* WHAT YOU SHOULD DO: Some lines in the data below hold the string "fancybox". Report how many, as a bare number.

* AVAILABLE DATA:

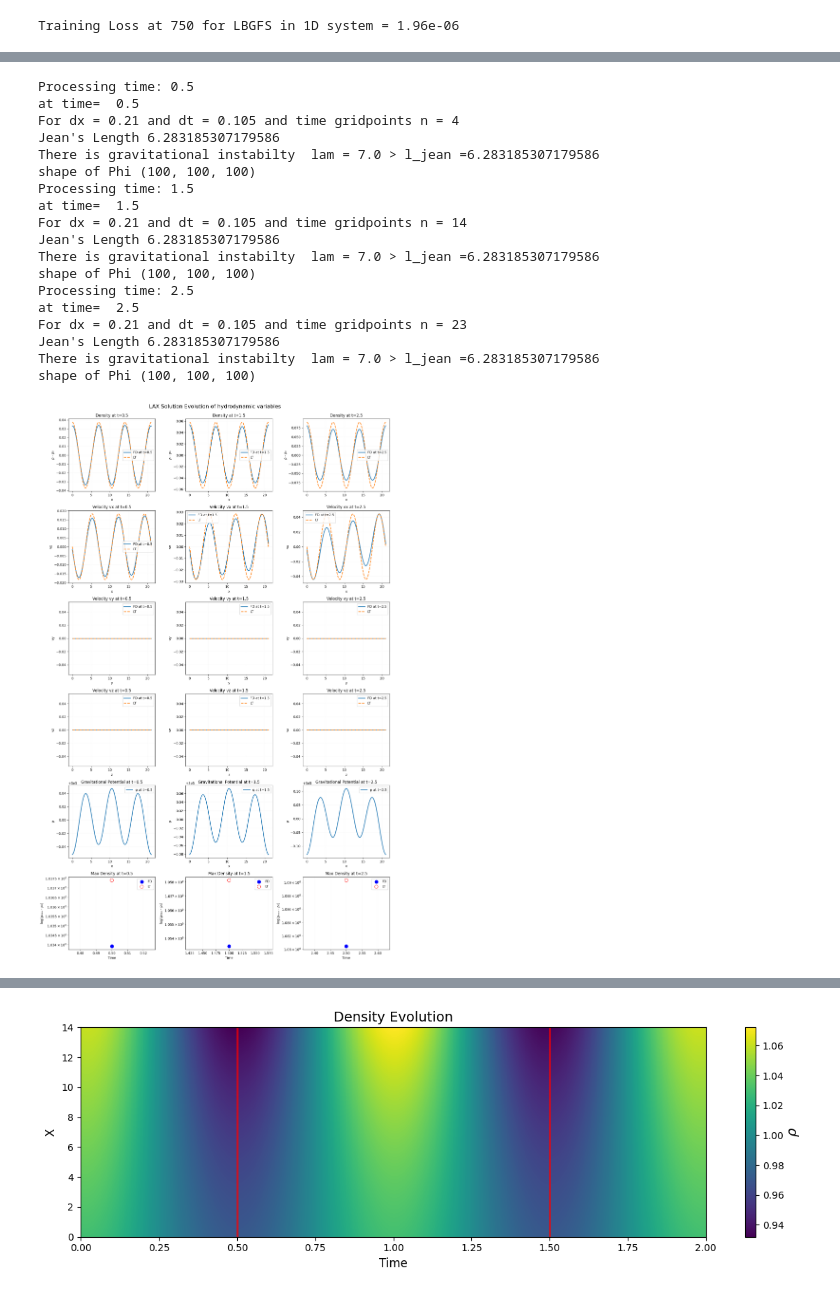
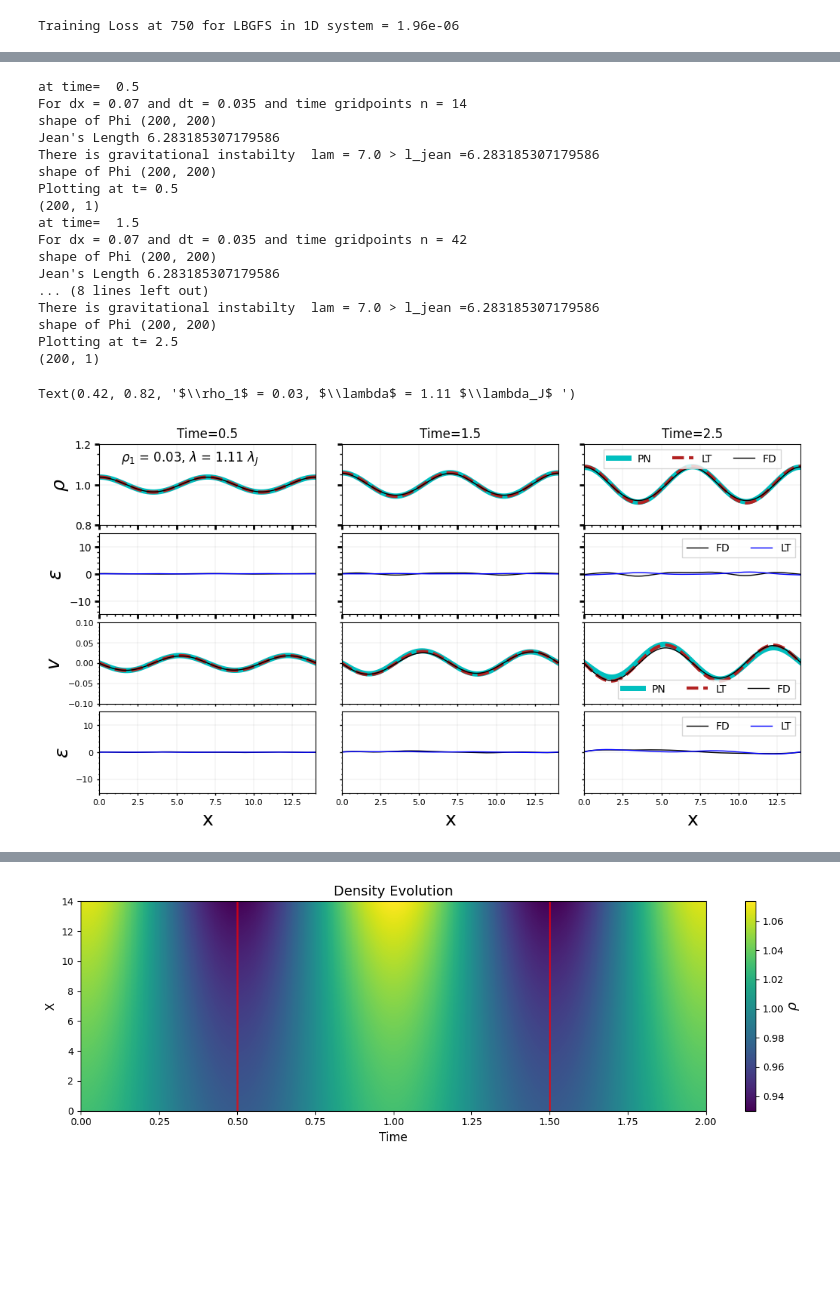
Before and after one commit to sauddy/GRINN, a Jupyter notebook: GRINN_torch_code/torch_GHD_combined.ipynb, the cells around one changed output, grey strips where cells are left out. Saved outputs shown, nothing was run; the diff lists cells and outputs as text; code cells hidden in the pictures; blank space fills up the shorter version.

```diff
--- a/GRINN_torch_code/torch_GHD_combined.ipynb
+++ b/GRINN_torch_code/torch_GHD_combined.ipynb
@@ -1046,61 +1064,21 @@ There is gravitational instabilty  lam = 7.0 > l_jean =6.283185307179586
-# %%
-# Parameters
-nu = 0.5
-N = 100
-#lam = 2.0  # Define your wavelength
-#num_of_waves = 2  # Define number of waves
-#rho_1 = 0.1  # Define density perturbation
-
-time_array = np.array([0.5, 1.5, 2.5])
-
-# Store results for plotting
-#all_results = []
-
-results = LAX.lax_solution_multiple_times(time_array, N, nu, lam, num_of_waves, rho_1,
-                                     gravity=True, isplot=True, comparison=True)
-
-# Now create comprehensive plots
-#create_comprehensive_plots(all_results, time_array, rho_1)
-# %% [output]
-Processing time: 0.5
-at time=  0.5
-For dx = 0.21 and dt = 0.105 and time gridpoints n = 4
-Jean's Length 6.283185307179586
-There is gravitational instabilty  lam = 7.0 > l_jean =6.283185307179586
-shape of Phi (100, 100, 100)
-Processing time: 1.5
-at time=  1.5
-For dx = 0.21 and dt = 0.105 and time gridpoints n = 14
-Jean's Length 6.283185307179586
-There is gravitational instabilty  lam = 7.0 > l_jean =6.283185307179586
-shape of Phi (100, 100, 100)
-Processing time: 2.5
-at time=  2.5
-For dx = 0.21 and dt = 0.105 and time gridpoints n = 23
-Jean's Length 6.283185307179586
-There is gravitational instabilty  lam = 7.0 > l_jean =6.283185307179586
-shape of Phi (100, 100, 100)
-[figure, removed]
 # %%
 plt.style.use('default')
 plt.rc('grid', linestyle='-', color='black', linewidth=0.05)
 time_array = np.asarray([0.5,1.5,2.5])
-fig, axes = plt.subplots(4, 3, sharex=True, sharey='row',figsize=(20,10),gridspec_kw={'width_ratios':[1,1,1], 'height_ratios':[4,4,4,4]})
+fig, axes = plt.subplots(4, 3, sharex=True, sharey='row',figsize=(12,6),gridspec_kw={'width_ratios':[1,1,1], 'height_ratios':[4,4,4,4]})
 plt.subplots_adjust(wspace=0.12, hspace=0.1)
 initial_params = xmin,xmax,rho_1, alpha ,lam,tmax
 
 for time,j in zip(time_array,range(3)):
 
-    result = LAX.lax_solution1D(time, N, nu, lam, num_of_waves, rho_1, gravity = True, isplot = False, comparison = True)
-    x, rho, v, phi, n, rho_LT, rho_LT_max, rho_max, v_LT = result['x'], result['rho'], result['vx'], result['phi'], result['n'], \
-    result['rho_LT'], result['rho_LT_max'], result['rho_max'], result['vx_LT']
+    x,rho,v,phi,n,rho_LT,rho_LT_max,rho_max,v_LT = lax_solution(time, N, nu, lam, num_of_waves, rho_1, gravity = True, isplot = False, comparison = True)
 
     X, rho_pred0, v_pred0, phi_pred0, rho_max_PN, rho_theory = plot_function(net, time, initial_params, velocity = True, isplot = False, animation = True)
 
     # First row - density plots
     axes[0][j].plot(X,rho_pred0,color='c',linewidth=5,label="PN")
     axes[0][j].plot(X,rho_LT,linestyle='dashed',color ='firebrick',linewidth=3,label="LT")
-    axes[0][j].plot(x,rho[:,1,1],linestyle='solid',color = 'black',linewidth=1.0,label="FD")
+    axes[0][j].plot(x,rho[:,1],linestyle='solid',color = 'black',linewidth=1.0,label="FD")
     axes[0][j].set_xlim(xmin,xmax)
     axes[0][j].set_title("Time={}".format(round(time,2)))
     axes[0][j].grid("True")
@@ -1113,7 +1091,7 @@ for time,j in zip(time_array,range(3)):
     axes[0][j].set_ylim(liml,limu)
 
     # Second row - error plots
-    axes[1][j].plot(x,(rho_pred0[:,0]- rho[:,1,1])/((rho_pred0[:,0]+ rho[:,1,1])/2)*100,color = 'black',linewidth=1,label="FD")
+    axes[1][j].plot(x,(rho_pred0[:,0]- rho[:,1])/((rho_pred0[:,0]+ rho[:,1])/2)*100,color = 'black',linewidth=1,label="FD")
     axes[1][j].plot(x,(rho_pred0[:,0]-rho_LT)/((rho_pred0[:,0]+ rho_LT)/2)*100,color = 'b',linewidth=1,label="LT")
     axes[1][j].set_xlabel("x",fontsize = 18)
     axes[1][j].grid("True")
@@ -1127,7 +1105,7 @@ for time,j in zip(time_array,range(3)):
     # Third row - velocity plots
     axes[2][j].plot(X,v_pred0,color='c',linewidth=5,label="PN")
     axes[2][j].plot(X,v_LT,linestyle='dashed',color ='firebrick',linewidth=3,label="LT")
-    axes[2][j].plot(x,v[:,1,1],linestyle='solid',color = 'black',linewidth=1.0,label="FD")
+    axes[2][j].plot(x,v[:,1],linestyle='solid',color = 'black',linewidth=1.0,label="FD")
     axes[2][j].grid("True")
     axes[2][j].minorticks_on()
     axes[2][j].tick_params(labelsize=8)
@@ -1137,31 +1115,51 @@ for time,j in zip(time_array,range(3)):
     liml = -0.1
     axes[2][j].set_ylim(liml,limu)
 
     # Fourth row - velocity error plots
-    axes[3][j].plot(x,(v_pred0[:,0]+1- (v[:,1,1]+1))/((v_pred0[:,0]+1+ v[:,1,1]+1)/2)*100,color = 'black',linewidth=1,label="FD")
+    axes[3][j].plot(x,(v_pred0[:,0]+1- (v[:,1]+1))/((v_pred0[:,0]+1+ v[:,1]+1)/2)*100,color = 'black',linewidth=1,label="FD")
     axes[3][j].plot(x,(v_pred0[:,0]+1- (v_LT+1))/((v_pred0[:,0]+1+ (v_LT+1))/2)*100,color = 'b',linewidth=1,label="LT")
     axes[3][j].set_xlabel("x",fontsize = 18)
     axes[3][j].grid("True")
     axes[3][j].minorticks_on()
     axes[3][j].tick_params(labelsize=8)
     axes[3][j].tick_params(axis='both', which='major',length=2, width=1)
     axes[3][j].tick_params(axis='both', which='minor',length=1, width=1.)
     axes[3][j].set_ylim(-15,15)
     axes[3][j].set_xlim(xmin,xmax)
 
 # Set labels and legends AFTER the loop
 axes[0][0].set_ylabel(r"$\rho$",fontsize = 18)
 axes[1][0].set_ylabel(r"$\epsilon$",fontsize = 18)
 axes[2][0].set_ylabel(r"$v$",fontsize = 18)
 axes[3][0].set_ylabel(r"$\epsilon$",fontsize = 18)
 
 # Add legends only to the rightmost subplots after all plotting is done
 axes[0][2].legend(loc='best',fancybox=False, shadow=False, ncol=3,fontsize = 10)
 axes[1][2].legend(loc='upper right', bbox_to_anchor=(1.0, 1.0), fancybox=False, shadow=False, ncol=2, fontsize=10)
 axes[2][2].legend(loc='best',fancybox=False, shadow=False, ncol=3,fontsize = 10)
 axes[3][2].legend(loc='best',fancybox=False, shadow=False, ncol=3,fontsize = 10)
 
 # Add text annotation
 axes[0][0].text(0.42, 0.82, r"$\rho_1$ = {}, $\lambda$ = {} $\lambda_J$ ".format(rho_1,round(lam/(2*np.pi),2)),
                 fontsize = 12, horizontalalignment='center', verticalalignment='center',
                 transform=axes[0][0].transAxes)
+# %% [output]
+at time=  0.5
+For dx = 0.07 and dt = 0.035 and time gridpoints n = 14
+shape of Phi (200, 200)
+Jean's Length 6.283185307179586
+There is gravitational instabilty  lam = 7.0 > l_jean =6.283185307179586
+shape of Phi (200, 200)
+Plotting at t= 0.5
+(200, 1)
+at time=  1.5
+For dx = 0.07 and dt = 0.035 and time gridpoints n = 42
+shape of Phi (200, 200)
+Jean's Length 6.283185307179586
+... (8 lines left out)
+There is gravitational instabilty  lam = 7.0 > l_jean =6.283185307179586
+shape of Phi (200, 200)
+Plotting at t= 2.5
+(200, 1)
+Text(0.42, 0.82, '$\\rho_1$ = 0.03, $\\lambda$ = 1.11 $\\lambda_J$ ')
+[figure, added]
```
Also changed, not shown: parts of 11 cells of this notebook, 9 other files.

* TASK ANSWER: 4